HIV And The Immune System

Adapted from original prepared for the ACE directory by Al McKittrick

HIV stands for Human Immunodeficiency Virus. A virus is an organism that has to be inside some other cell in order to multiply. In the case of HIV, the virus attacks white blood cells in your immune system, specifically your CD4 T-cell. This is not good news for your immune system because it is the CD4 T-cell that would normally lead the attack against HIV. And it does. From the time you are infected, the body is very busy making millions of CD4 cells to combat the millions of new cells that the virus is making. This battle goes on for years until slowly the virus overwhelms the immune system and the body loses its ability to fight off a variety of illnesses, called opportunistic infections.

This gradual destruction of the immune system doesn’t happen the same way in everyone, or at the same pace. In a small percentage of people, infection with HIV leads to destruction of the immune system very rapidly, in just a few years.

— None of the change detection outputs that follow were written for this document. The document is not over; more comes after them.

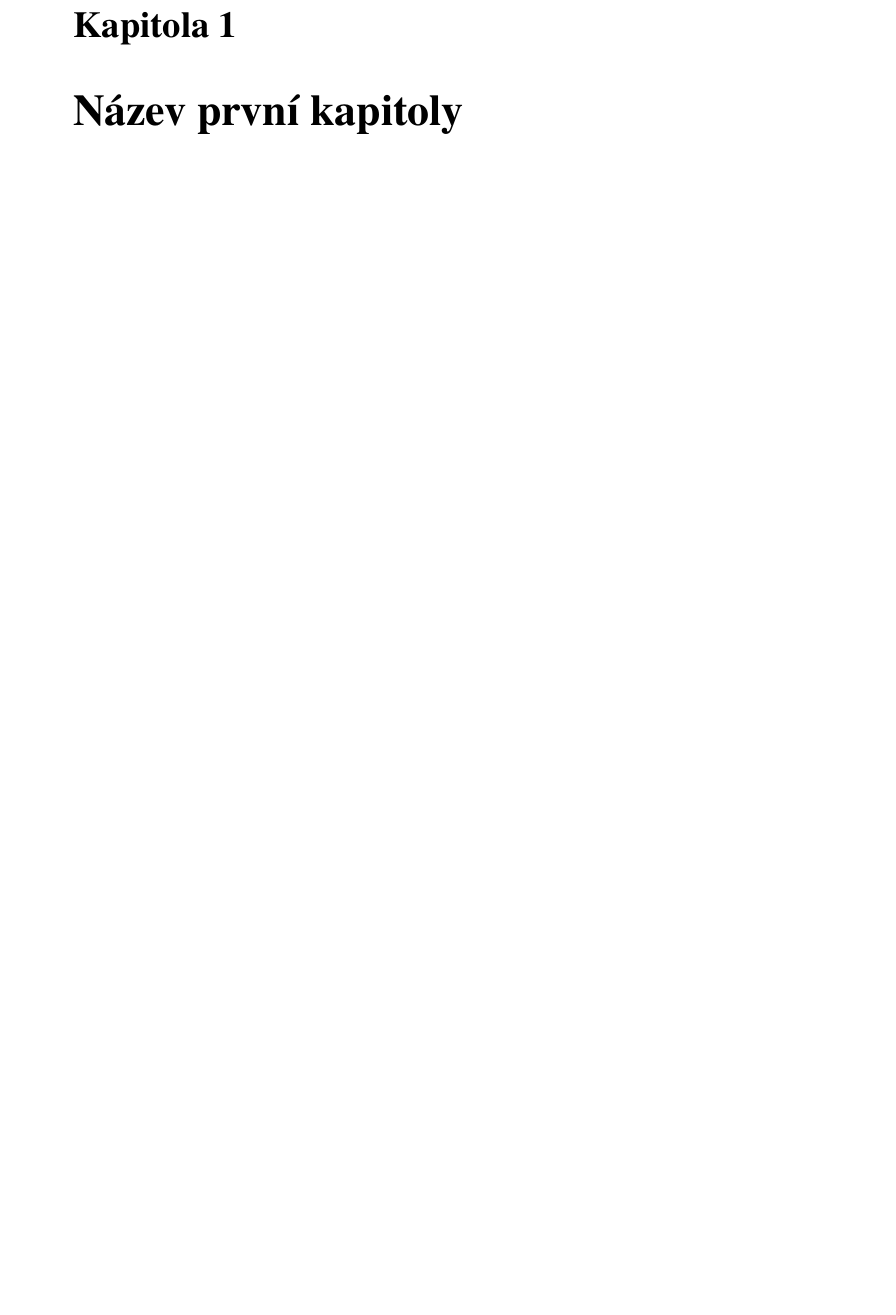
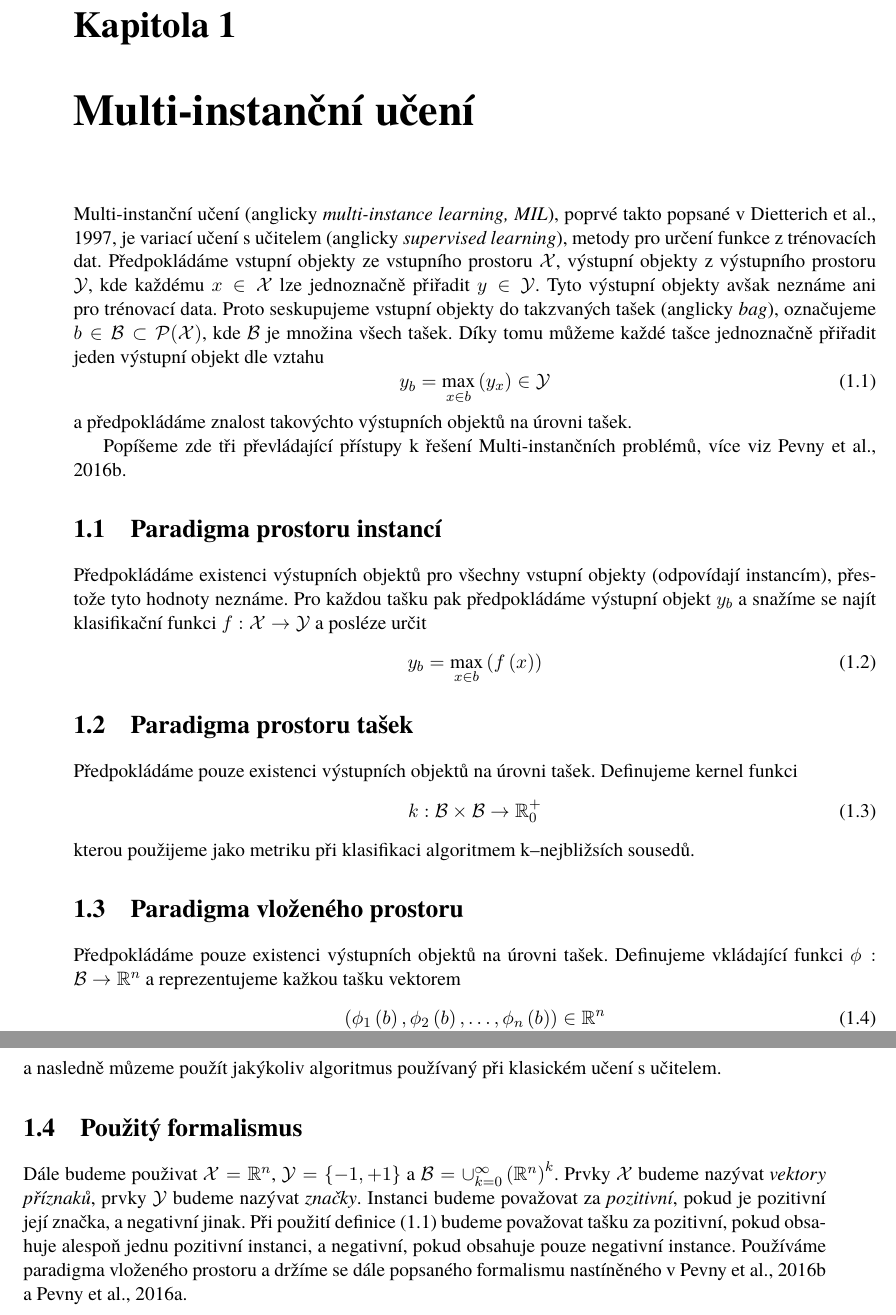
Before and after one commit to marekdedic/BP-text, a LaTeX book (BP.tex, which reads MIL.tex, preamble.tex): part of the page before the commit and two parts of pages 1 and 2 of 3 after it, the two joined at a grey line, cut so that both start at the same text, the shorter picture padded with empty space. Compiled offline with XeLaTeX.

Commit message:
Added MIL basics

```diff
--- a/BP.tex
+++ b/BP.tex
@@ -41,4 +41,3 @@
 
 \pagestyle{headings}
 
-\chapter{Název první kapitoly}
--- /dev/null
+++ b/MIL.tex
@@ -0,0 +1,31 @@
+\chapter{Multi-instanční učení}
+Multi-instanční učení (anglicky \textenglish{\textit{multi-instance learning, MIL}}), poprvé takto popsané v \cite{dietterich_solving_1997}, je variací učení s učitelem (anglicky \textenglish{\textit{supervised learning}}), metody pro určení funkce z trénovacích dat. Předpokládáme vstupní objekty ze vstupního prostoru \( \BPspace X \), výstupní objekty z výstupního prostoru \( \BPspace Y \), kde každému \( x \in \BPspace X \) lze jednoznačně přiřadit \( y \in \BPspace Y \). Tyto výstupní objekty avšak neznáme ani pro trénovací data. Proto seskupujeme vstupní objekty do takzvaných tašek (anglicky \textenglish{\textit{bag}}), označujeme \( b \in \BPspace B \subset \mathcal P ( \BPspace X ) \), kde \( \BPspace B \) je množina všech tašek. Díky tomu můžeme každé tašce jednoznačně přiřadit jeden výstupní objekt dle vztahu
+\begin{equation}\label{baglabel}
+	y_b = \max_{x \in b} \left( y_x \right) \in \BPspace Y
+\end{equation}
+a předpokládáme znalost takovýchto výstupních objektů na úrovni tašek.
+
+Popíšeme zde tři převládající přístupy k řešení Multi-instančních problémů, více viz \cite{pevny_using_2016}.
+
+\section{Paradigma prostoru instancí}
+Předpokládáme existenci výstupních objektů pro všechny vstupní objekty (odpovídají instancím), přestože tyto hodnoty neznáme. Pro každou tašku pak předpokládáme výstupní objekt \( y_b \) a snažíme se najít klasifikační funkci \( f : \BPspace X \to \BPspace Y \) a posléze určit
+\begin{equation}
+	y_b = \max_{x \in b} \left( f \left( x \right) \right)
+\end{equation}
+
+\section{Paradigma prostoru tašek}
+Předpokládáme pouze existenci výstupních objektů na úrovni tašek. Definujeme kernel funkci
+\begin{equation}
+	k : \BPspace B \times \BPspace B \to \mathbb R_0^+
+\end{equation}
+kterou použijeme jako metriku při klasifikaci algoritmem k--nejbližsích sousedů.
+
+\section{Paradigma vloženého prostoru}
+Předpokládáme pouze existenci výstupních objektů na úrovni tašek. Definujeme vkládající funkci \( \phi : \BPspace B \to \mathbb R^n \) a reprezentujeme kažkou tašku vektorem
+\begin{equation}
+	\left( \phi_1 \left( b \right), \phi_2 \left( b \right), \dots, \phi_n \left( b \right) \right) \in \mathbb R^n
+\end{equation}
+a nasledně můzeme použít jakýkoliv algoritmus používaný při klasickém učení s učitelem.
+
+\section{Použitý formalismus}
+Dále budeme použivat \( \BPspace X = \mathbb R^n \), \( \BPspace Y = \left\{ -1, +1 \right\} \) a \( \BPspace B = \cup_{k = 0}^{\infty} \left( \mathbb R^n \right) ^k \). Prvky \( \BPspace X \) budeme nazývat \textit{vektory příznaků}, prvky \( \BPspace Y \) budeme nazývat \textit{značky}. Instanci budeme považovat za \textit{pozitivní}, pokud je pozitivní její značka, a negativní jinak. Při použití definice \eqref{baglabel} budeme považovat tašku za pozitivní, pokud obsahuje alespoň jednu pozitivní instanci, a negativní, pokud obsahuje pouze negativní instance. Používáme paradigma vloženého prostoru a držíme se dále popsaného formalismu nastíněného v \cite{pevny_using_2016} a \cite{pevny_discriminative_2016}.
--- a/preamble.tex
+++ b/preamble.tex
@@ -5,6 +5,7 @@
 \usepackage{csquotes}
 \usepackage{geometry}
 \usepackage[intlimits]{amsmath}
+\usepackage{amsfonts}
 \usepackage{graphicx}
 \usepackage{indentfirst}
 \usepackage{url}
@@ -17,3 +18,6 @@
 \setmainfont{TeX Gyre Termes}
 \setcounter{secnumdepth}{3}
 \addbibresource{zotero.bib}
+
+\newcommand{\BPspace}{\mathcal}
+\newcommand{\BPvec}{\vec}
```
Also changed, not shown: zotero.bib (+18 -0 lines), BP.tex (5 more changed lines).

But on average, even without drug treatment, most people remain well for 7 – 10 years before experiencing the first serious symptoms. That’s why it’s a good thing that you know now that you are positive, because you can slow or prevent the destruction of your immune system with medications and therapies.


More Information: Monitoring Your Health